One of the most famous examples of the Carnival, which has visually always been one of the most recognisable is that of the Venetian Carnival, originally recorded in 1268. Italy’s laws over the past several centuries attempting to restrict festivities and the donning of masks has always been at the forefront of the subversive nature of the festival. This is yet another example of the Carnival’s purpose for everyday people to overturn daily life and a rebellion of the hierarchical order of power; done so through the medium of spectacle. The month-long Carnival of Viareggio is one of the most renowned in Europe, and is known for its parade of floats and masks caricaturing popular figures.
When applying the means and practice of the Carnival to contemporary issues and modern ways of living, we can see that there are many subtle similarities that we in everyday life may have unconsciously taken from the Carnival. For example, the 2011 London riots showed a crowd of rioters donning hoodies and balaclavas in order to conceal their identity from the ruling masses. Although the riots quickly escalated into looting and violence, it could be argued that it showed the power of the people against the power from the ‘top’ and put the ones in power in a very vulnerable position; keeping them in check. A link could be drawn here between the rioters concealing their identity as they participate in an action that overturned daily life and the practice of masquerading in the Carnival. The very point of the masquerade is to conceal your identity from those around you (although this is done for a more quirky and comical purpose than that of violence or rioting) but on face value the concept is exactly the same. In fact there have been examples of masquerading to perpetrate violence that has been adopted from the graphic novel and subsequent film of Alan Moore’s V For Vendetta; taking the Guy Faulks mask as a symbol of liberation, justice and anarchy. This guise has also been adopted by the organisation known as Anonymous.
Moving to e-media, it could be argued that we ourselves undertake a form of masquerading every day with our internet profiles such as Facebook. We carefully choose, create and manipulate our own identity in order to construe a certain image of ourselves to other people. More often than not, how we convey ourselves online is very different to how we do so in real life interactions when we are not concealed behind a computer screen. We choose our display pictures and have the freedom to delete pictures of ourselves that do not meet our standard of our image; creating a false reality for our own identity; a form of masquerade. We overturn daily life in this regard by breaking away from our true everyday selves and instigate a sense of self-regulation and disciplinary power, to draw from Michel Foucault’s theories on power. The spectacle in this instance is ourselves.
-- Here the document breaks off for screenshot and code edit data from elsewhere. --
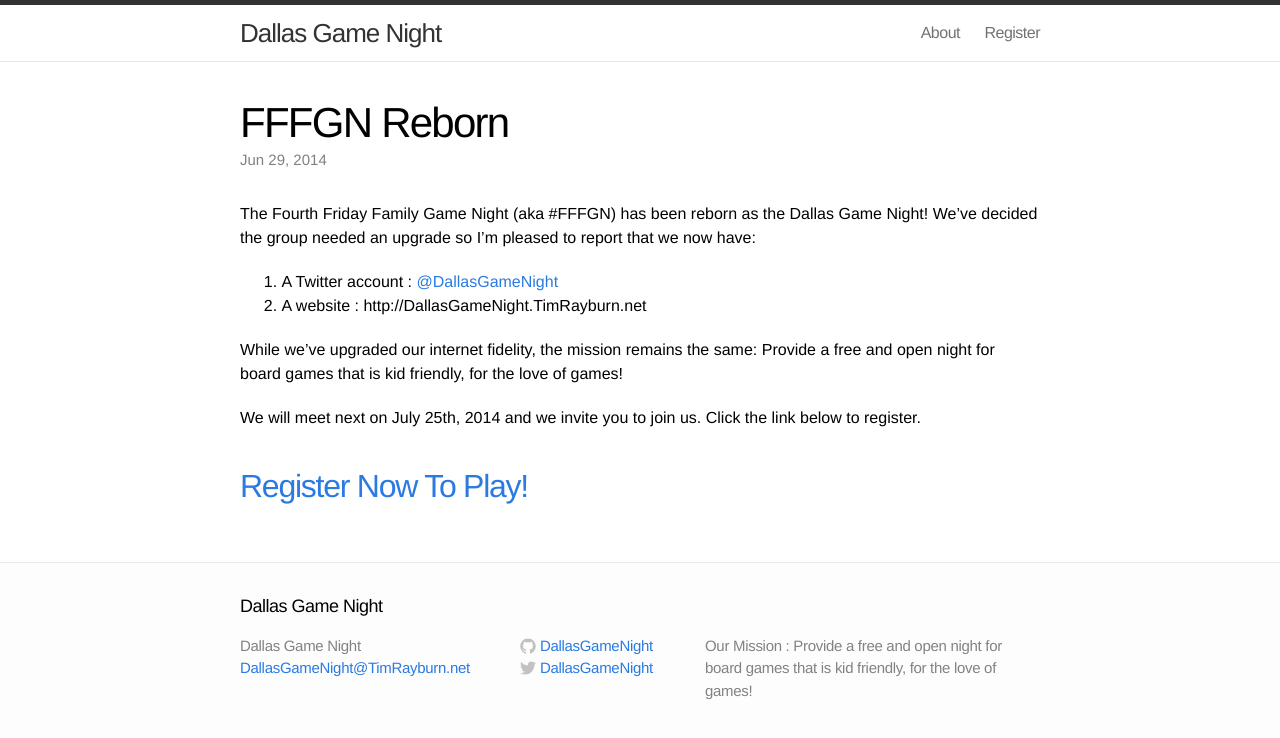
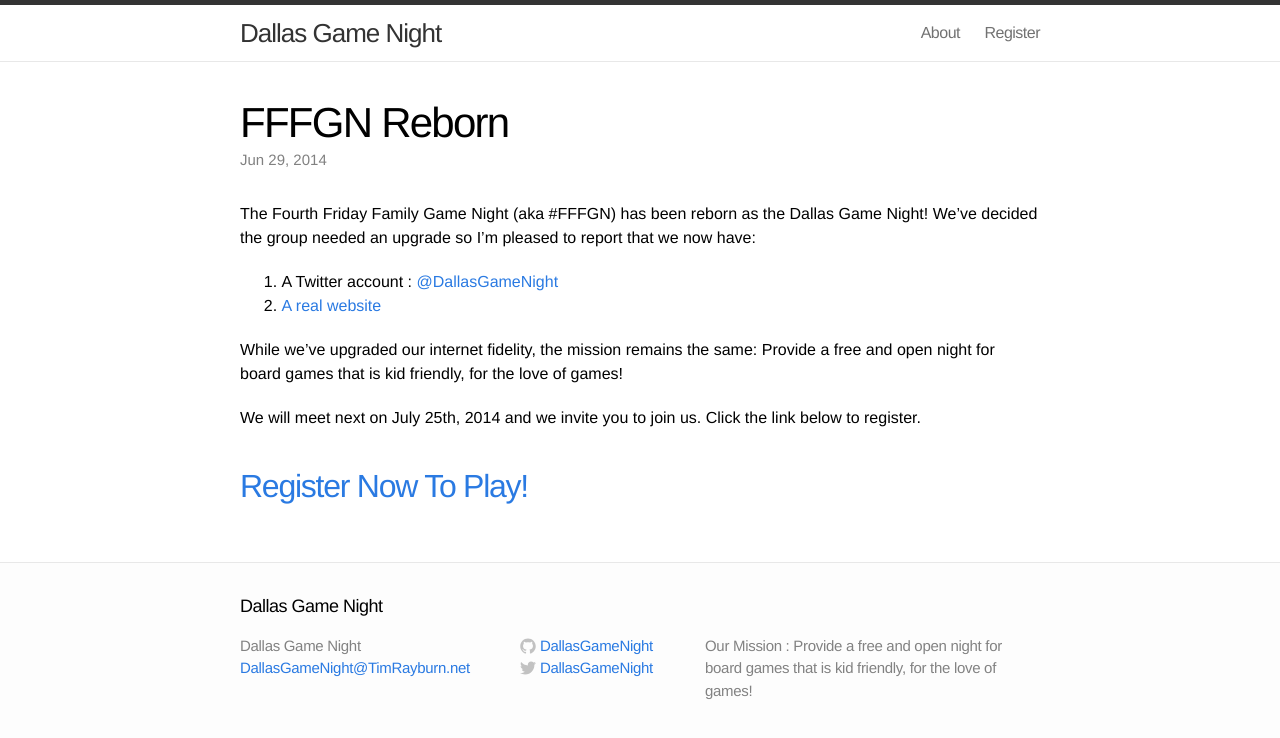
Before and after one commit to DallasGameNight/DallasGameNight.github.io, a Jekyll site: the page built from _posts/2014-06-29-FFFGN-Reborn.markdown, in a window 1280 px wide. Shown: the top 738 px of the page. Built offline with Jekyll 4.4.1, drawn with Linux system fonts in a browser that asks for light colours.

Commit message:
tweaking first post

```diff
--- a/_posts/2014-06-29-FFFGN-Reborn.markdown
+++ b/_posts/2014-06-29-FFFGN-Reborn.markdown
@@ -8,7 +8,7 @@ categories: news
 The Fourth Friday Family Game Night (aka #FFFGN) has been reborn as the Dallas Game Night!  We've decided the group needed an upgrade so I'm pleased to report that we now have:
 
 1. A Twitter account : [@DallasGameNight](http://Twitter.com/DallasGameNight)
-1. A website : http://DallasGameNight.TimRayburn.net
+1. [A real website](http://DallasGameNight.TimRayburn.net)
 
 While we've upgraded our internet fidelity, the mission remains the same: Provide a free and open night for board games that is kid friendly, for the love of games!
 
```
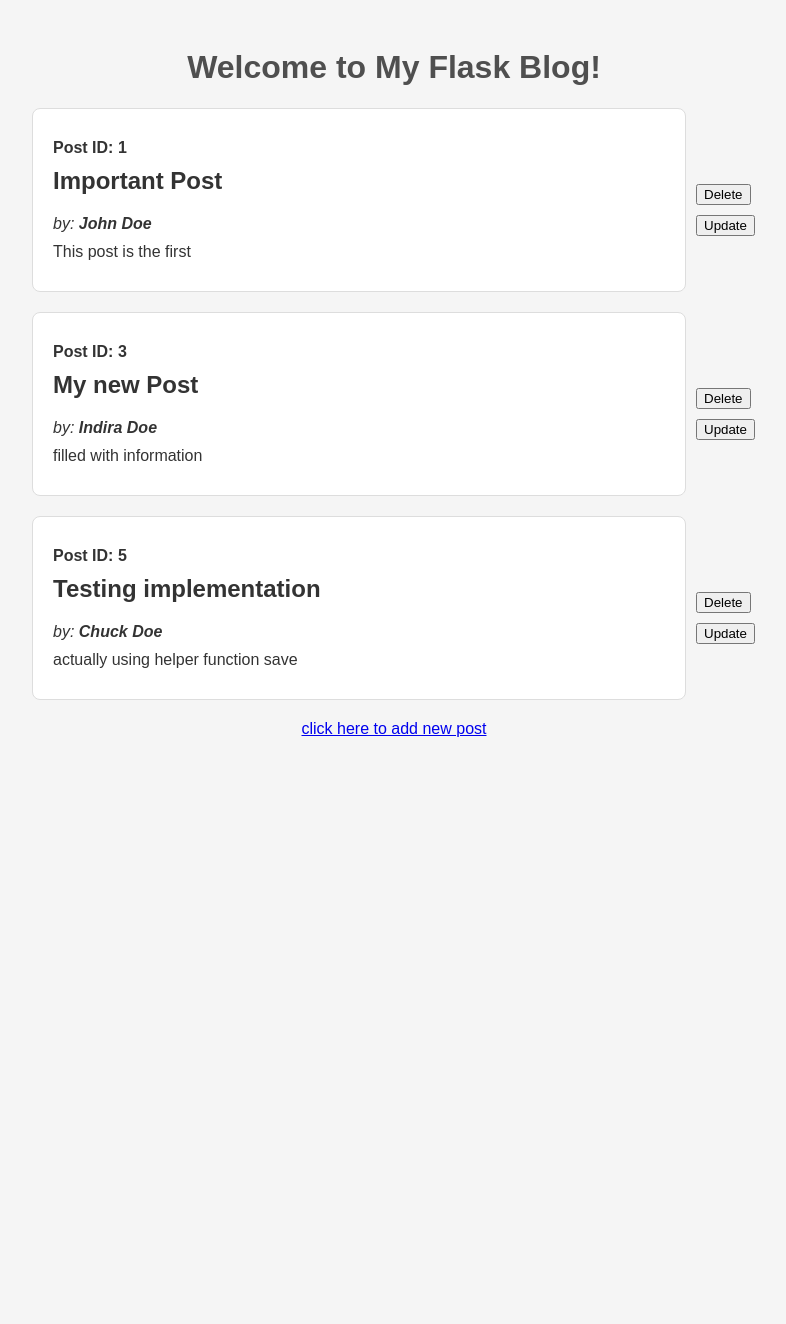
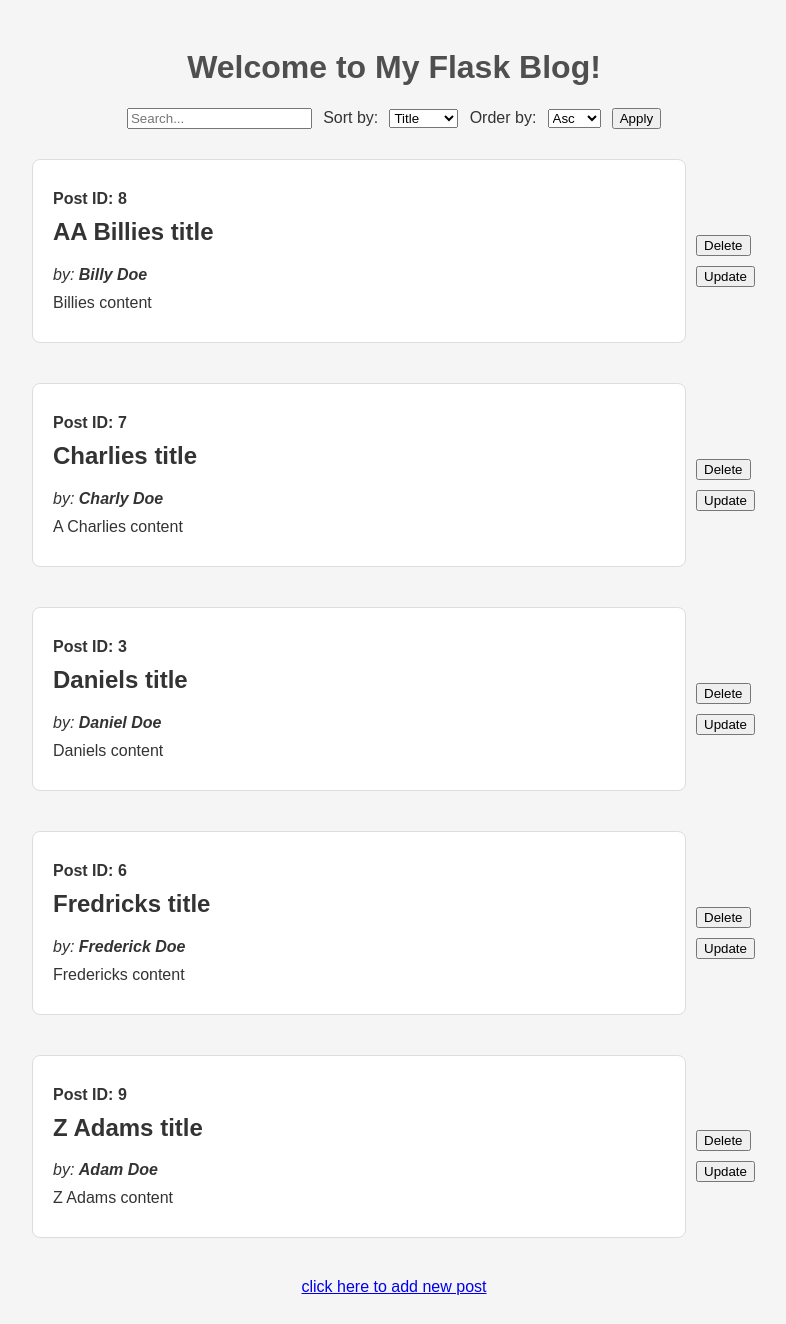
Before and after one commit to marcel1520/Masterblog-Project, a Flask app: page / in a window 1280 px wide. Shown: the whole page, without its empty margins (246-1032 px from the left). Before the commit the page ends 737 px from the top, so only its background shows below. Run offline with Flask 3, Linux system fonts and the light colour scheme.

Commit message:
added features

```diff
--- a/app.py
+++ b/app.py
@@ -19,7 +19,35 @@ def save_data(posts):
 @app.route("/")
 def index():
         blog_posts = load_data()
-        return render_template("index.html", posts=blog_posts)
+
+        posts = []
+        for post_id, post in blog_posts.items():
+            post_with_id = post.copy()
+            post_with_id['id'] = post_id
+            posts.append(post_with_id)
+
+        search_query = request.args.get("search", "").lower()
+        sort_by = request.args.get("sort_by", "title")
+        order = request.args.get("order", "asc")
+
+        if search_query:
+            filtered_posts = []
+            for post in posts:
+                title = post['title'].lower()
+                author = post['author'].lower()
+                if search_query in title.lower() or search_query in author.lower():
+                    filtered_posts.append(post)
+            posts = filtered_posts
+
+        def get_sort_value(all_posts):
+            return all_posts[sort_by].lower()
+
+        reverse_order = order == "desc"
+        if sort_by in ['title', 'author', 'content']:
+            posts.sort(key=get_sort_value, reverse=reverse_order)
+
+
+        return render_template("index.html", posts=posts)
 
 
 @app.route("/add", methods=["GET", "POST"])
--- a/data.json
+++ b/data.json
@@ -1,17 +1,27 @@
 {
-    "id_1": {
-        "author": "John Doe",
-        "title": "Important Post",
-        "content": "This post is the first"
+    "id_3": {
+        "author": "Daniel Doe ",
+        "title": "Daniels title",
+        "content": "Daniels content"
     },
-    "id_3": {
-        "author": "Indira Doe ",
-        "title": "My new Post",
-        "content": "filled with information"
+    "id_6": {
+        "author": "Frederick Doe",
+        "title": "Fredricks title",
+        "content": "Fredericks content"
     },
-    "id_5": {
-        "author": "Chuck Doe",
-        "title": "Testing implementation",
-        "content": "actually using helper function save"
+    "id_7": {
+        "author": "Charly Doe",
+        "title": "Charlies title",
+        "content": "A Charlies content"
+    },
+    "id_8": {
+        "author": "Billy Doe",
+        "title": "AA Billies title",
+        "content": "Billies content"
+    },
+    "id_9": {
+        "author": "Adam Doe",
+        "title": "Z Adams title",
+        "content": "Z Adams content"
     }
 }
--- a/static/style.css
+++ b/static/style.css
@@ -3,11 +3,24 @@ body {
     background-color: #F5F5F5;
     padding: 20px;
     color: #333;
+
 }
 
 h1 {
     text-align: center;
     color: #4F4F4F;
+}
+
+.sort-search-wrapper {
+    display: flex;
+    justify-content: center;
+}
+
+.sort-search form{
+    display: flex;
+    align-items: center;
+    margin-bottom: 20px;
+    gap: 0.7rem;
 }
 
 .post {
@@ -32,6 +45,7 @@ h1 {
     flex-direction: row;
     justify-content: center;
     align-items: center;
+    margin: 10px 0 20px 0;
 }
 
 .add {
--- a/templates/index.html
+++ b/templates/index.html
@@ -8,20 +8,40 @@
 </head>
 <body>
     <h1>Welcome to My Flask Blog!</h1>
+    <div class="sort-search-wrapper">
+      <div class="sort-search">
+        <form method="get">
+            <input type="text" name="search" placeholder="Search..." value="{{ request.args.get('search', '') }}">
+            <label for="sort_by">Sort by:</label>
+            <select name="sort_by" id="sort_by">
+                <option value="title" {% if request.args.get('sort_by') == 'title' %}selected{% endif %}>Title</option>
+                <option value="author" {% if request.args.get('sort_by') == 'author' %}selected{% endif %}>Author</option>
+                <option value="content" {% if request.args.get('sort_by') == 'content' %}selected{% endif %}>Content</option>
+            </select>
+            <label for="order">Order by:</label>
+            <select name="order" id="order">
+                <option value="asc" {% if request.args.get('order') == 'asc' %}selected{% endif %}>Asc</option>
+                <option value="desc" {% if request.args.get('order') == 'desc' %}selected{% endif %}>Desc</option>
+            </select>
+            <button type="submit">Apply</button>
+
+        </form>
+      </div>
+    </div>
     <div class="container">
-        {% for id, post in posts.items() %}
+        {% for post in posts %}
         <div class="post-wrapper">
             <div class="post">
-                <p><strong>Post ID: {{ id[-1] }}</strong></p>
+                <p><strong>Post ID: {{ post['id'][-1] }}</strong></p>
                 <h2>{{ post["title"] }}</h2>
                 <p><em>by: <strong>{{ post["author"] }}</strong></em></p>
                 <p>{{ post["content"] }}</p>
             </div>
             <div class="button-column">
-                <form action="{{ url_for('delete', post_id=id) }}" method="POST">
+                <form action="{{ url_for('delete', post_id=post['id']) }}" method="POST">
                     <input type="submit" value="Delete">
                 </form>
-                <form action="{{ url_for('update', post_id=id) }}" method="GET">
+                <form action="{{ url_for('update', post_id=post['id']) }}" method="GET">
                     <input type="submit" value="Update">
                 </form>
             </div>
```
We become the fabricated and false representations in order to appease other people’s perception of us. This image of self-censuring is a profound example of the power we have over ourselves and that around us. The Carnival serves as a means for us to, in the form of spectacle, to break away from normality and create a new reality; if only for just a short period.